BEGIN
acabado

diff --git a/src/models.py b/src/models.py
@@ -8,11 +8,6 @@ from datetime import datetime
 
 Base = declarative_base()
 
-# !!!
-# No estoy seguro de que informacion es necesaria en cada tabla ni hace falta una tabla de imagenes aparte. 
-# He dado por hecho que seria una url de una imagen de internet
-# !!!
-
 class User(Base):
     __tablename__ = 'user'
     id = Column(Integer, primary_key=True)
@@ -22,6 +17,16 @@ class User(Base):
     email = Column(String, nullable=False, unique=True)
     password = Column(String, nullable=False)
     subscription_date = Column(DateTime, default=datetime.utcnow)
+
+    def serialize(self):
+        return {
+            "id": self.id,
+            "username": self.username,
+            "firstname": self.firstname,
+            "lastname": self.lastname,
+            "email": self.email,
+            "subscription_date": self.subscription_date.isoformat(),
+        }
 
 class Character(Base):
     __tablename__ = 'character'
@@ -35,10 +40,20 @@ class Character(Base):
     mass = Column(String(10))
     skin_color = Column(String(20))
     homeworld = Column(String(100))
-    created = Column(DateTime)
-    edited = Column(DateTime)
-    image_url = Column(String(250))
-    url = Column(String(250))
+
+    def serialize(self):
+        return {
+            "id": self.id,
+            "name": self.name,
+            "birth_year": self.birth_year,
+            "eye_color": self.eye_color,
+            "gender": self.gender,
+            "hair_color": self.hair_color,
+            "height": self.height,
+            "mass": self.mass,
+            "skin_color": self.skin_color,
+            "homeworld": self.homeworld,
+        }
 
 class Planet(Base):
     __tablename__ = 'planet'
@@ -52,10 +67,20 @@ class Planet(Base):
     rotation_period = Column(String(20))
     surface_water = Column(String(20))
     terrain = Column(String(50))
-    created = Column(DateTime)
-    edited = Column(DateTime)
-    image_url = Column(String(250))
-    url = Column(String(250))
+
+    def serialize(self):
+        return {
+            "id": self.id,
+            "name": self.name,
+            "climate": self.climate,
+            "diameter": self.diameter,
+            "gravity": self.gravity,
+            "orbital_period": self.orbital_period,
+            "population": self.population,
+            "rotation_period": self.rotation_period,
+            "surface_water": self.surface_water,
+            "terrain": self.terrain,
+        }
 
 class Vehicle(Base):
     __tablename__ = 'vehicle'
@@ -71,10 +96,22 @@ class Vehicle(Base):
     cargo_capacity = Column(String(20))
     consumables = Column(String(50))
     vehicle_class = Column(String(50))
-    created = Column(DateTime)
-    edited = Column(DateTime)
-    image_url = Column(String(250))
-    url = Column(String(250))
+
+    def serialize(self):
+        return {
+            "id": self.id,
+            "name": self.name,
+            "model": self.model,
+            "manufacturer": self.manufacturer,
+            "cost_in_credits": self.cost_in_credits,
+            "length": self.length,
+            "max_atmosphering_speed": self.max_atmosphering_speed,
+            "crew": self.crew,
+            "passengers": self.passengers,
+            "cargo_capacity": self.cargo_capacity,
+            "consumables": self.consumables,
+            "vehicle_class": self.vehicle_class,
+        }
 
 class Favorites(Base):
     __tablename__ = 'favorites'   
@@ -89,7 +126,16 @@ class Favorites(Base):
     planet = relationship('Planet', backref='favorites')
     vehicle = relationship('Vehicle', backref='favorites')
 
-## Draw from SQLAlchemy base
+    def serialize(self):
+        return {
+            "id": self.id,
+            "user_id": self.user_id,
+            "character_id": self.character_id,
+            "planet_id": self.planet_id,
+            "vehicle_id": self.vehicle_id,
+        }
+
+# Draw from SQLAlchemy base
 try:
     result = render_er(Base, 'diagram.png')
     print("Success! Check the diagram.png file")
END
PROBLEM — Only one thing is wanted in reply: the number of lines in the entries that hold the string "from".

RESPONSE BOX — 3